--- Your task ---
Going through the entries below, copy out each line that contains "LESSONS".

-- Extracted information follows --

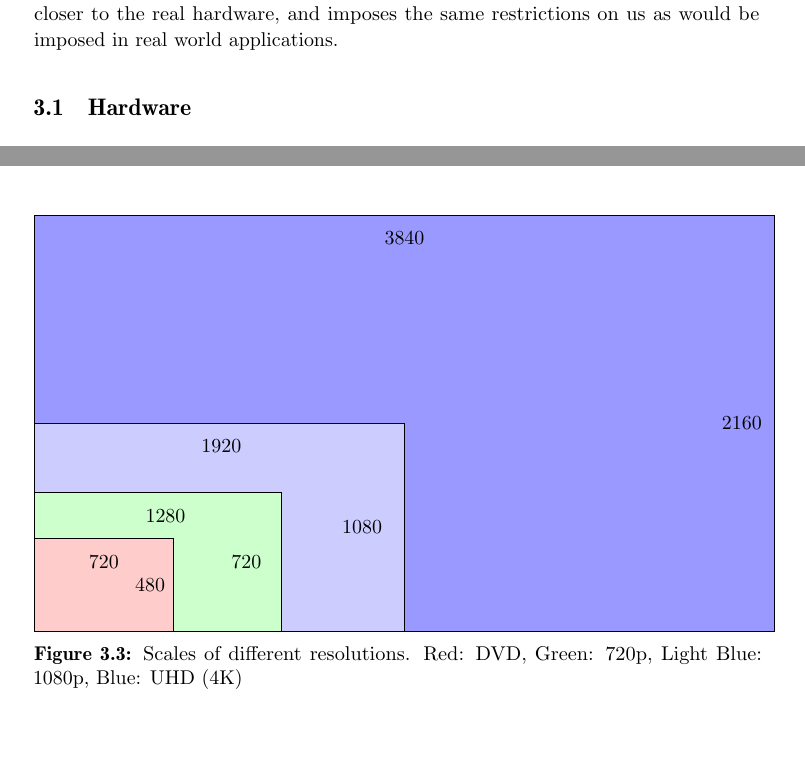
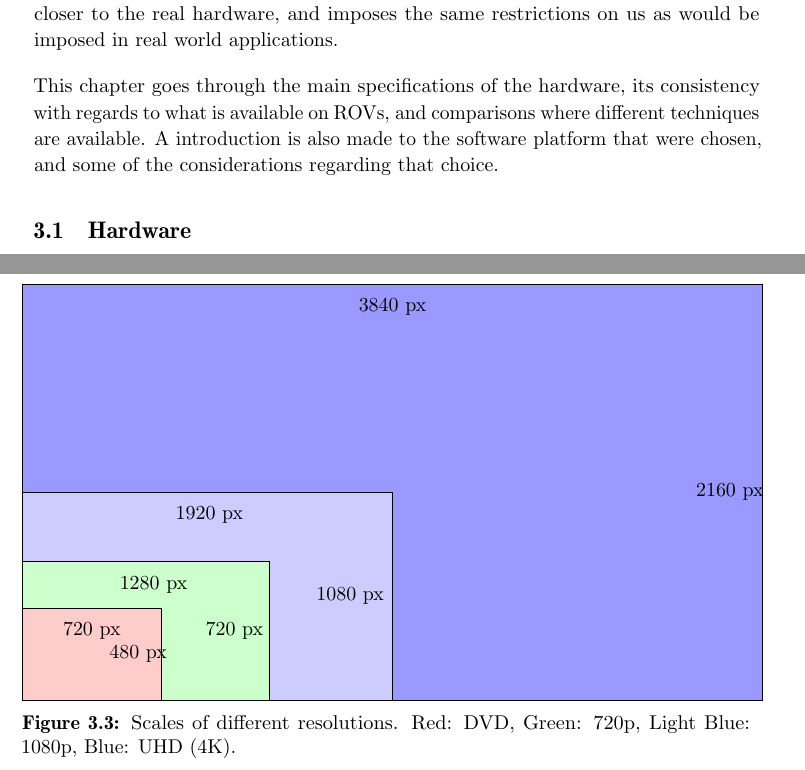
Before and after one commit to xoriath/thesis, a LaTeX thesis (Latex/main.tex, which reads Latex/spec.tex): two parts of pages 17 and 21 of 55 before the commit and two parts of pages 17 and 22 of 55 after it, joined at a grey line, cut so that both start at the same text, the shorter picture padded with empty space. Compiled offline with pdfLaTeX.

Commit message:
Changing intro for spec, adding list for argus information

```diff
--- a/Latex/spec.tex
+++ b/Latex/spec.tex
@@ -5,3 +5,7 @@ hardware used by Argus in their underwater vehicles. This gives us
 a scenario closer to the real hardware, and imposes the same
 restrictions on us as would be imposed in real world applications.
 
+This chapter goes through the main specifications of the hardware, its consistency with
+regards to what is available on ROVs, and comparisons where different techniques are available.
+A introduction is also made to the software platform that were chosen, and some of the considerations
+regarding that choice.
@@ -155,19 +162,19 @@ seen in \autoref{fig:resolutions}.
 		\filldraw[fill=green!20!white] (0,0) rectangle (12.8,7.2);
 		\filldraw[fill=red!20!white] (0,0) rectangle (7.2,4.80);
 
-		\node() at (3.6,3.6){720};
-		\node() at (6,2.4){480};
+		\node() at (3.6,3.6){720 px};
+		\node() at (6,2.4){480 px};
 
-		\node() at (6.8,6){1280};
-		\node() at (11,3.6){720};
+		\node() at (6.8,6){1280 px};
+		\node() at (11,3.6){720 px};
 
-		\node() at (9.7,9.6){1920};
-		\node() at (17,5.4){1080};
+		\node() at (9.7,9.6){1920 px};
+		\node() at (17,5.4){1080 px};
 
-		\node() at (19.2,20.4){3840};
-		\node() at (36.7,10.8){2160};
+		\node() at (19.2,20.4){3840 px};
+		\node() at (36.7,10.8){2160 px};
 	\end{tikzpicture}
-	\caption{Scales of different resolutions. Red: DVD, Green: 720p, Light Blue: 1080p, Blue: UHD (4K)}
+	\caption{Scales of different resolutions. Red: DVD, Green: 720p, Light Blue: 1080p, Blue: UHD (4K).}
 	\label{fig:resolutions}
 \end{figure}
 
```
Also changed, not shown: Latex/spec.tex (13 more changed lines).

-- Extracted information concluded --
-- Extracted information follows --

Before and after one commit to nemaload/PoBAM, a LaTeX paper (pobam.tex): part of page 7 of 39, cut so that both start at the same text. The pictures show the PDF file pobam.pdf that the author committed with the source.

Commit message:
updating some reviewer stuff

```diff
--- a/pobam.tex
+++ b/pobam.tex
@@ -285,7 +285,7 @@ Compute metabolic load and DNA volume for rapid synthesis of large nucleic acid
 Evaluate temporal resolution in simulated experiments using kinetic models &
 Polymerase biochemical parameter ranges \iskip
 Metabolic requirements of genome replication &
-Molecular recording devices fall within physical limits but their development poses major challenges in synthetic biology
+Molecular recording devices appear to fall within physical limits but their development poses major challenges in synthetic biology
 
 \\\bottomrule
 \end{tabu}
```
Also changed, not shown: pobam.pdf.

-- Extracted information concluded --
-- Extracted information follows --

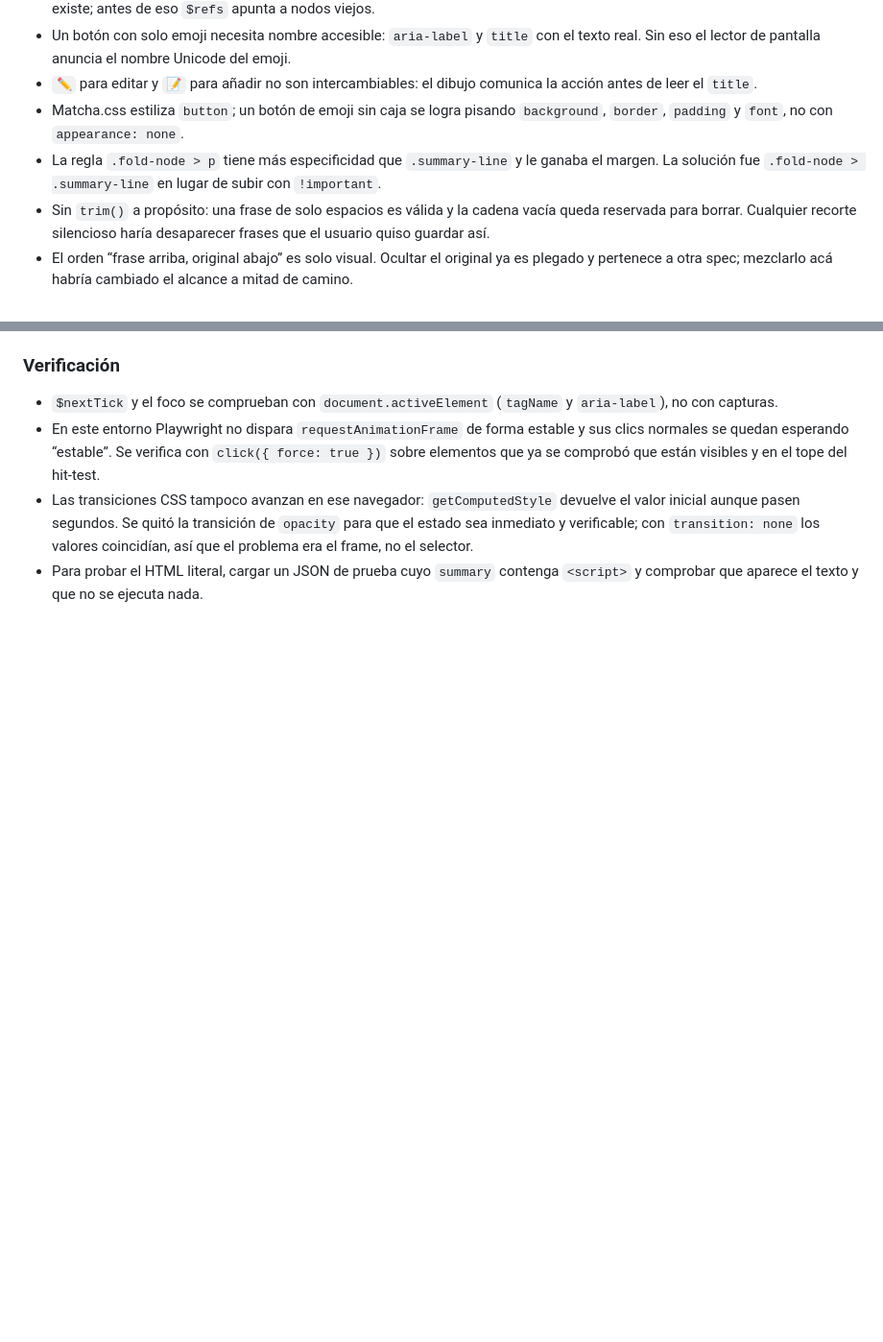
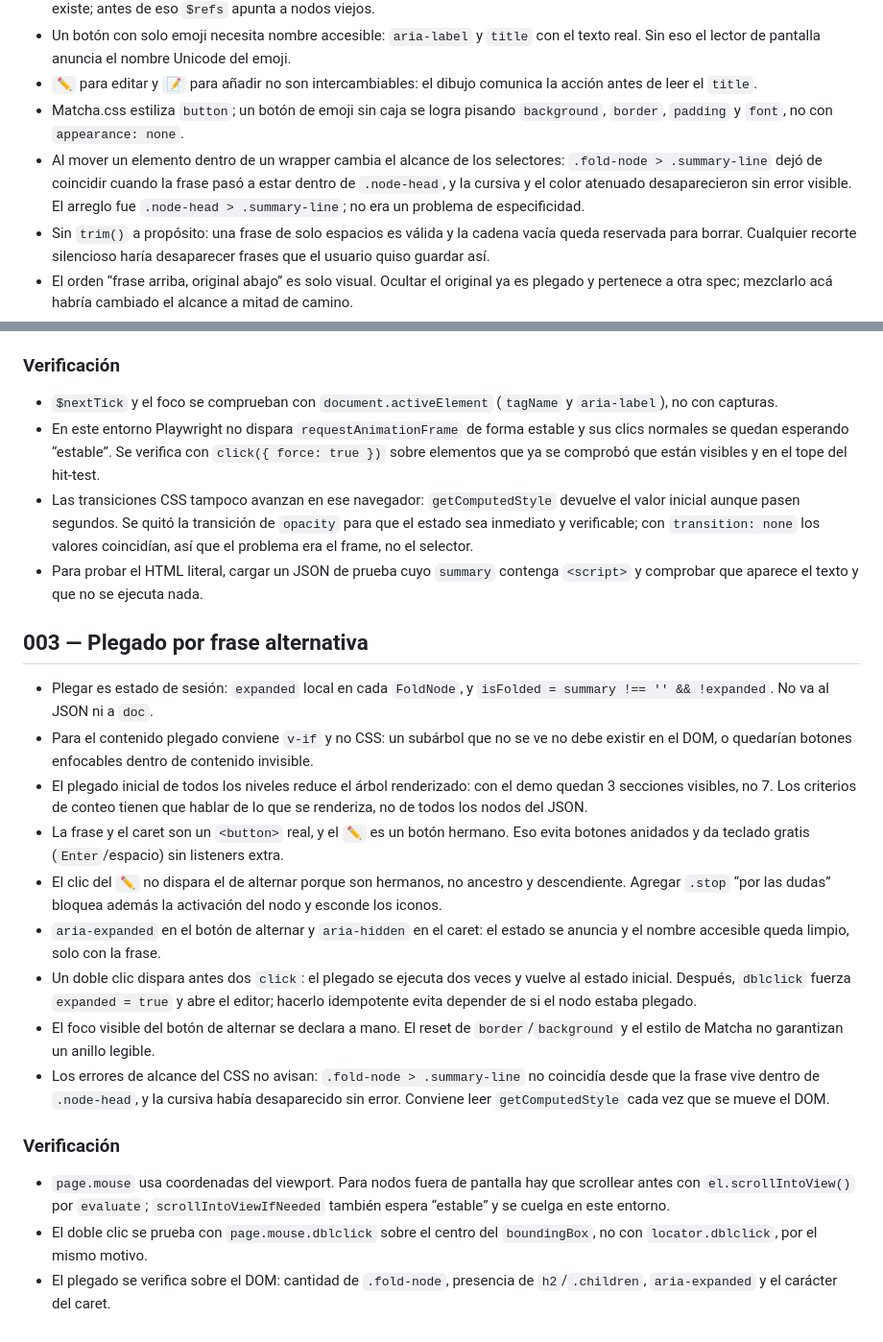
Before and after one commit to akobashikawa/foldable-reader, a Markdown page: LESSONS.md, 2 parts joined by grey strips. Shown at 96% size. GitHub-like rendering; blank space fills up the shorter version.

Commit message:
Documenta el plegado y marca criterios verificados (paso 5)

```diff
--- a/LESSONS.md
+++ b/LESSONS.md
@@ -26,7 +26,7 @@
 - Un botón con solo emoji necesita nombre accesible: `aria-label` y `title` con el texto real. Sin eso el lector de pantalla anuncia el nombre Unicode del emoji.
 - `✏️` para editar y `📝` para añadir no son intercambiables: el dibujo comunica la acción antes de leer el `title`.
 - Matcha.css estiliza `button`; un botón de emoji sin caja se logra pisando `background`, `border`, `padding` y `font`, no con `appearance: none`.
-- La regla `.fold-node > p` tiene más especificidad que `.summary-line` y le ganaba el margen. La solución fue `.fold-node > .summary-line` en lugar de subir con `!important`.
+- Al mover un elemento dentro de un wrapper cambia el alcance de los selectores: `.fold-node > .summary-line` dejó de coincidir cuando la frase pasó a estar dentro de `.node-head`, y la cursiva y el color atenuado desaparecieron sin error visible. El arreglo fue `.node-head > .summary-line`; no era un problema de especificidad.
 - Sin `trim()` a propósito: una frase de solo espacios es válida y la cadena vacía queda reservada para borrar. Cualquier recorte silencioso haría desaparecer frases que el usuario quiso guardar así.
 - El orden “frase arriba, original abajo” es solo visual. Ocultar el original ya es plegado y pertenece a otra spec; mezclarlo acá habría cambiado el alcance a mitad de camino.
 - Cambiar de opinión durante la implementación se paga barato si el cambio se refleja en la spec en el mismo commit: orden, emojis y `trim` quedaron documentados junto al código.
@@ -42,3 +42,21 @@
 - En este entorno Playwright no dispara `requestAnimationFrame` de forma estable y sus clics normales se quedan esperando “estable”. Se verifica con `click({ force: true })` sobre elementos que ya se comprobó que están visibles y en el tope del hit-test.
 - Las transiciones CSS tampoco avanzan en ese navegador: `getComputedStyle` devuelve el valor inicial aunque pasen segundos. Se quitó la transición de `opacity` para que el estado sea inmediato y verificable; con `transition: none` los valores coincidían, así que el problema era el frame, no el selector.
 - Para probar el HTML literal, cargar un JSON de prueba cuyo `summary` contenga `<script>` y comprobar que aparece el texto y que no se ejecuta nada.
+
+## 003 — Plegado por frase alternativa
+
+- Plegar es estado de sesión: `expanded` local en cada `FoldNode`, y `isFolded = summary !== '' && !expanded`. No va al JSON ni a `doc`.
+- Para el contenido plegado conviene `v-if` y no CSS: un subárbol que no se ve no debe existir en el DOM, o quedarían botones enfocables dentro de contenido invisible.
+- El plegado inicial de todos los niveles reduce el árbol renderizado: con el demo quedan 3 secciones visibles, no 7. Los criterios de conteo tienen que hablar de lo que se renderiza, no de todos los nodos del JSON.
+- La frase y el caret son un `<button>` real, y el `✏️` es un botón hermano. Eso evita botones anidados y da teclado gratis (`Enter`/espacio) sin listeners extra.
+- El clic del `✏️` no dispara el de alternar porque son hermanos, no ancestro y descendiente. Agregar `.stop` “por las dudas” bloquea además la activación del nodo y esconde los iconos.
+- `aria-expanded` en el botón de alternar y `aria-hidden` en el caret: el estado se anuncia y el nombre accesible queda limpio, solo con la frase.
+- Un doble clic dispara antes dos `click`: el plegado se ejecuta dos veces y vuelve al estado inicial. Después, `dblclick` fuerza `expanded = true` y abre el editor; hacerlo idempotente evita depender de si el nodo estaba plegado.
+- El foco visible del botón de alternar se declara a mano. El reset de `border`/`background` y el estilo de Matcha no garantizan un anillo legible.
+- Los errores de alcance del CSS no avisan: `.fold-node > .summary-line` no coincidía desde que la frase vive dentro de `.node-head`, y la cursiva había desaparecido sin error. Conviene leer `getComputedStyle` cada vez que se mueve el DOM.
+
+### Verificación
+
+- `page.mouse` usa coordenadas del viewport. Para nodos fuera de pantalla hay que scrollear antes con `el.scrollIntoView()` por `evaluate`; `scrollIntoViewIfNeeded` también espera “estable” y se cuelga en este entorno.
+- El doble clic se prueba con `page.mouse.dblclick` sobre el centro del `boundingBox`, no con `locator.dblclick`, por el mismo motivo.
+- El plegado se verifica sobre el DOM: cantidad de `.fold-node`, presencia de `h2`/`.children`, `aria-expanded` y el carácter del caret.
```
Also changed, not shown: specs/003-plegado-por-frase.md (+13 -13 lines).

-- Extracted information concluded --

--- Response to this exercise ---
Before and after one commit to akobashikawa/foldable-reader, a Markdown page: LESSONS.md, 2 parts joined by grey strips. Shown at 96% size. GitHub-like rendering; blank space fills up the shorter version.
--- a/LESSONS.md
+++ b/LESSONS.md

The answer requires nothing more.